My review of Daniel Bell and Wang Pei’s book Just Hierarchy: Why Social Hierarchies Matter in China and the Rest of the World (Princeton, 2020) has been published in Ethics; see here. The review ends as follows:

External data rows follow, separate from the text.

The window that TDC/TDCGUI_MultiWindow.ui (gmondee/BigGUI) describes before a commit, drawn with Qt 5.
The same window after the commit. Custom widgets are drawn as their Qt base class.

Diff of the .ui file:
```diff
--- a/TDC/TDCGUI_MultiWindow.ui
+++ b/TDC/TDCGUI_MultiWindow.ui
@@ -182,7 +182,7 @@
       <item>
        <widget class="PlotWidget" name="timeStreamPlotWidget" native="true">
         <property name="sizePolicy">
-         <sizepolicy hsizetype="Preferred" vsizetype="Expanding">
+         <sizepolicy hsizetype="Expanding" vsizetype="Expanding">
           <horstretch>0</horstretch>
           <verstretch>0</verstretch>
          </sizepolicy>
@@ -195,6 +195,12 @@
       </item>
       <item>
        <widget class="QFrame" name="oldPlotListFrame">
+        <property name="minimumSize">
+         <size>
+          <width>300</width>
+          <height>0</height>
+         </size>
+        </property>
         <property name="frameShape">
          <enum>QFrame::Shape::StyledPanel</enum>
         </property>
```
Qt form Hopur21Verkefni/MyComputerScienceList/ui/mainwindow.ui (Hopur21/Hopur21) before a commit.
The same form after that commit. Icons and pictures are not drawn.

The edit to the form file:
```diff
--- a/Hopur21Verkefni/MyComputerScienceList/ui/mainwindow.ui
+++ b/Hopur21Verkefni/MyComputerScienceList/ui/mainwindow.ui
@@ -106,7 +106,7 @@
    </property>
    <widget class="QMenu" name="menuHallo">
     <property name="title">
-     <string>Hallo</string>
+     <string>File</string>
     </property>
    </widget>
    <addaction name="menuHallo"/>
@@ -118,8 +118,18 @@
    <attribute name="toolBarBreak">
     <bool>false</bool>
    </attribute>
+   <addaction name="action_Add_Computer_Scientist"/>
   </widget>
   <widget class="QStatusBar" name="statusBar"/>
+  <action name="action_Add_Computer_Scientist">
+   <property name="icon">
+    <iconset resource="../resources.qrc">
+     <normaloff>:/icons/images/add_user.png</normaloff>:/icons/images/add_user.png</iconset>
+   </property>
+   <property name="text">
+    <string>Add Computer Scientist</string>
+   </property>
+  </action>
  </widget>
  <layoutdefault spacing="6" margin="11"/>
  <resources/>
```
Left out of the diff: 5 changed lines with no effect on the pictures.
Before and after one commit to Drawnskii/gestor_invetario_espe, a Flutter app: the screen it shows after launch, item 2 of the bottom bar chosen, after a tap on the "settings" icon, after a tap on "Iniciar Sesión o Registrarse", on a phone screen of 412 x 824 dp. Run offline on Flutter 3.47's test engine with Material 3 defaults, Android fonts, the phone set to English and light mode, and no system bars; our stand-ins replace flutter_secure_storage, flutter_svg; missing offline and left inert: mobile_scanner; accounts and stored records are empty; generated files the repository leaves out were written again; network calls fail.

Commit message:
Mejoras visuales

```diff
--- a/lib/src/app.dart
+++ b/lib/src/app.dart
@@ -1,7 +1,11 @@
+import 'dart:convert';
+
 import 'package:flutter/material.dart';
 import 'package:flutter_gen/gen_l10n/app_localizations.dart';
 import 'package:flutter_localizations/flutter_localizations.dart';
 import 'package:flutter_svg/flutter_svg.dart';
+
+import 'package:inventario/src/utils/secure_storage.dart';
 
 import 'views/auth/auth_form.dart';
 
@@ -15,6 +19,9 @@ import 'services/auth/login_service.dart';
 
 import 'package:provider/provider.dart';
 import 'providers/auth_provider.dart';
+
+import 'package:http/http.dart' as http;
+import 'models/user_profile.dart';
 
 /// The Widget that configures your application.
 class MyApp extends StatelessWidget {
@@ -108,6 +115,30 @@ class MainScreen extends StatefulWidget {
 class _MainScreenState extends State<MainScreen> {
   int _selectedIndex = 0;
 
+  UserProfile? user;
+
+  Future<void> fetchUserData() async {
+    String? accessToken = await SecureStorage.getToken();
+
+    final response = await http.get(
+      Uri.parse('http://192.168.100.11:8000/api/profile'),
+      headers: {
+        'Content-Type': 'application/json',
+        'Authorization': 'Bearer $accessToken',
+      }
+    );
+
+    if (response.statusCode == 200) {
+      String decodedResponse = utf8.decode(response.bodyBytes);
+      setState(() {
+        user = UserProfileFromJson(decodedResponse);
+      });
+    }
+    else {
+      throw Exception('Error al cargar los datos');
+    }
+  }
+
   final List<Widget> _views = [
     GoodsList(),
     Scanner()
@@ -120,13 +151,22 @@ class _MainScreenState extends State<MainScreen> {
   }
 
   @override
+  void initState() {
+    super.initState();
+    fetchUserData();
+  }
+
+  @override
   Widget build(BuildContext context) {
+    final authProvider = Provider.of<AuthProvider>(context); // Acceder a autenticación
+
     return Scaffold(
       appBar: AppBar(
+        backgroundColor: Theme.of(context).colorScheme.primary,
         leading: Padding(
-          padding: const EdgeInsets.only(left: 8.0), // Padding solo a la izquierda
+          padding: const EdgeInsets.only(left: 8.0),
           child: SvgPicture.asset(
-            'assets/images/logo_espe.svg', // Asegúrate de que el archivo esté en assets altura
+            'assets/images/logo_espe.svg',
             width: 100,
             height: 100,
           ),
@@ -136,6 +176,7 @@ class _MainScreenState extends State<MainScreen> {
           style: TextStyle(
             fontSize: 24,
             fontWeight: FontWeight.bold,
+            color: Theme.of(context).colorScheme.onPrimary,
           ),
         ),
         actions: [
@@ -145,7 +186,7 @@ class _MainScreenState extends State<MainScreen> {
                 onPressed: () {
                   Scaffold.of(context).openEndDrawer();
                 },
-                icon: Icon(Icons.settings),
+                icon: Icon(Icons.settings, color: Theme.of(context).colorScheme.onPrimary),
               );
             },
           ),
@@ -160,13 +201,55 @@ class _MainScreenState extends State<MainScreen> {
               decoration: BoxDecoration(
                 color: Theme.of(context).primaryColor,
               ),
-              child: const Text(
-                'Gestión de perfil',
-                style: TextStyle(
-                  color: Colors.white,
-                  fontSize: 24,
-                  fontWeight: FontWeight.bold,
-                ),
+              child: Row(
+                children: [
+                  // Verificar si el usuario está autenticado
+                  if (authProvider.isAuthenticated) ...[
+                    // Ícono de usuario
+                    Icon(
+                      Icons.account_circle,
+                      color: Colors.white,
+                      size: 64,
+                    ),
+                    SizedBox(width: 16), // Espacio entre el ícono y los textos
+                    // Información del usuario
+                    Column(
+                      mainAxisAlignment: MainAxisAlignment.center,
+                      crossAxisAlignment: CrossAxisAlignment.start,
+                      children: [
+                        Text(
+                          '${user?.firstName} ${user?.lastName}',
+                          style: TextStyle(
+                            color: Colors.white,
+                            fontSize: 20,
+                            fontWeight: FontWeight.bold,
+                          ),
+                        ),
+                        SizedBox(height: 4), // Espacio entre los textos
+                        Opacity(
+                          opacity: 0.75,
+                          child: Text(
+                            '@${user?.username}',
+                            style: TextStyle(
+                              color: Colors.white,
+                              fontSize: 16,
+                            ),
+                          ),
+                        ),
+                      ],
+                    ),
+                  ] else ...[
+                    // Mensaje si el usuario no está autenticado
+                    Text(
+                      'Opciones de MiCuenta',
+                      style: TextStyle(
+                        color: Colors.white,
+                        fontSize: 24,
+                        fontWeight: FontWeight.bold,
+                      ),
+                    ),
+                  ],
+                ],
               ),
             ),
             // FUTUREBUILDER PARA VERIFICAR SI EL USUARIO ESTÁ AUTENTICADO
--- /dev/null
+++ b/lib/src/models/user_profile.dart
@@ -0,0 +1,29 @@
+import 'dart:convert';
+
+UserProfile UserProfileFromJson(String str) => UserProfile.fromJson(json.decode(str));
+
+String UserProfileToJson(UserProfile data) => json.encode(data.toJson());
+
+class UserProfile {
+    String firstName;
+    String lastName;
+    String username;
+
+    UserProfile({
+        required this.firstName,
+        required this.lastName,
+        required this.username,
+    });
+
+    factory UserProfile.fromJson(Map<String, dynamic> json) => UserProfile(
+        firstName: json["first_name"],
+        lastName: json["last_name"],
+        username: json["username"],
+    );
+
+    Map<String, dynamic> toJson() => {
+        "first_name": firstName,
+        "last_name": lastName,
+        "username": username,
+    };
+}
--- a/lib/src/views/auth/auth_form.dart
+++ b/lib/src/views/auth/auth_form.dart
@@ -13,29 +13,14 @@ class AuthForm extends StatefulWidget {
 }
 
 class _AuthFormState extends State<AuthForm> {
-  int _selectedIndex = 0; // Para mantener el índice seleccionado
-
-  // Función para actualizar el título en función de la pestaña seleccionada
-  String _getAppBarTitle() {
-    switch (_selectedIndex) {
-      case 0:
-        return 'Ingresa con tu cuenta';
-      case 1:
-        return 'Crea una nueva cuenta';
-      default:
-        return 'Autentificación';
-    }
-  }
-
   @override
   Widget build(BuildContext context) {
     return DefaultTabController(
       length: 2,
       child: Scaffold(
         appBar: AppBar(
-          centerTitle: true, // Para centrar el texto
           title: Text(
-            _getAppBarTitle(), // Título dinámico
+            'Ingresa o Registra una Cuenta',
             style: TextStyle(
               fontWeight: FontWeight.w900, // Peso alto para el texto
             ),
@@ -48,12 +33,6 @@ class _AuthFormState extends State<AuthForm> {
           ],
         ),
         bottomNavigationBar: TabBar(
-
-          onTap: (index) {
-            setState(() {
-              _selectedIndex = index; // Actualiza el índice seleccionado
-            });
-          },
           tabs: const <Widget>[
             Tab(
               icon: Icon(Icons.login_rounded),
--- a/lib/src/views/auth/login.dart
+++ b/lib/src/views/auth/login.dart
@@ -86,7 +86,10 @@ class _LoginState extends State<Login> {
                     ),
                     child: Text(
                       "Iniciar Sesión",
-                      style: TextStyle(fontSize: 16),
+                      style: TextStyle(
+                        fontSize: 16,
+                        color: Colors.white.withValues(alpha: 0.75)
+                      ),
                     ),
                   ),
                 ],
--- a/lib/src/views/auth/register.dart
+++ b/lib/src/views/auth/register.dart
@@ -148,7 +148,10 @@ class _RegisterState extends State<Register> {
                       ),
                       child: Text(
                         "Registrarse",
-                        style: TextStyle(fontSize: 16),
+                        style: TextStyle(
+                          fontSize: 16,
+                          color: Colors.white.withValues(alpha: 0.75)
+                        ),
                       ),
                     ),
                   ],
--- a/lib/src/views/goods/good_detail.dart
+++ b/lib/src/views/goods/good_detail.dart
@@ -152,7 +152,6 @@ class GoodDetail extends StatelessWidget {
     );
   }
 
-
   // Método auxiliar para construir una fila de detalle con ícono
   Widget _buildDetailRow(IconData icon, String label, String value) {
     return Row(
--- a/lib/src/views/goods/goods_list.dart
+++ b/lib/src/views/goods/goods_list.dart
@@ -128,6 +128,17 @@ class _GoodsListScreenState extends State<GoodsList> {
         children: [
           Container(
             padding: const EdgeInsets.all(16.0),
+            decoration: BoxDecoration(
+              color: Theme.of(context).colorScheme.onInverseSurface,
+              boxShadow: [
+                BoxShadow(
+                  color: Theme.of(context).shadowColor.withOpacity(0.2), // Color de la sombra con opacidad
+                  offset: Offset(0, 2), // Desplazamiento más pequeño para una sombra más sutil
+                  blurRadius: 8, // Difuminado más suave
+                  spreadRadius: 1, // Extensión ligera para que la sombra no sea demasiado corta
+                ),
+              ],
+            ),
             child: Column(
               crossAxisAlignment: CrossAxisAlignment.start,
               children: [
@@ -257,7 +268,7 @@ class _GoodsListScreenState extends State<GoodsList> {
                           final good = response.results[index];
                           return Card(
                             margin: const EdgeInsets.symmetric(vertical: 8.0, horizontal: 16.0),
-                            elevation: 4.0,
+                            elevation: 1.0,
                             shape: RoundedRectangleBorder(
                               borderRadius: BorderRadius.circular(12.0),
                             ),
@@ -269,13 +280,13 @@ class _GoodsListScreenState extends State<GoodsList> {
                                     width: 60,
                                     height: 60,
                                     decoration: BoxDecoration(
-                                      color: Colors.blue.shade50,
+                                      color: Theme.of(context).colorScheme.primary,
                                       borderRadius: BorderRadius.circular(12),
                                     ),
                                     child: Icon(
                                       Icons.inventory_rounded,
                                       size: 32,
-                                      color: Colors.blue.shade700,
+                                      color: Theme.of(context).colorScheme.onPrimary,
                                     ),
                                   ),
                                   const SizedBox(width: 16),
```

…Perhaps a different approach is in order, one more rooted in China’s dynamic traditions than in the modernism that colors some of Bell and Wang’s thinking. Recalling Zhang Zai’s Western Inscription, we could think about the relationality inherent in the entire, ever-changing cosmos and conceptualize these relations through various degrees of kinship. Care, attention, reciprocity, mutuality, learn- ing, and growth would be the watchwords of such a perspective. There is an important place for just—or maybe more accurately, humane or harmonious—hierarchy in such a vision, and Bell and Wang can be important conversation partners in working out what is and what is not valuable among both traditional and more recent forms of social differentiation. Much of this differentiation (such as sexism and racism) needs strong critique, but at the same time, there is reason to agree with Aaron Stalnaker’s concern that modernity in many societies has been characterized by a “systematic pathologization of dependence” (Mastery, Dependence, and the Ethics of Authority [Oxford: Oxford University Press, 2020], 24). Drawing on Wang and Bell’s book and also on more thoroughgoing efforts to engage with traditional philosophical resources from around the world, it should be possible to identify and defend unequal but healthy forms of social cooperation.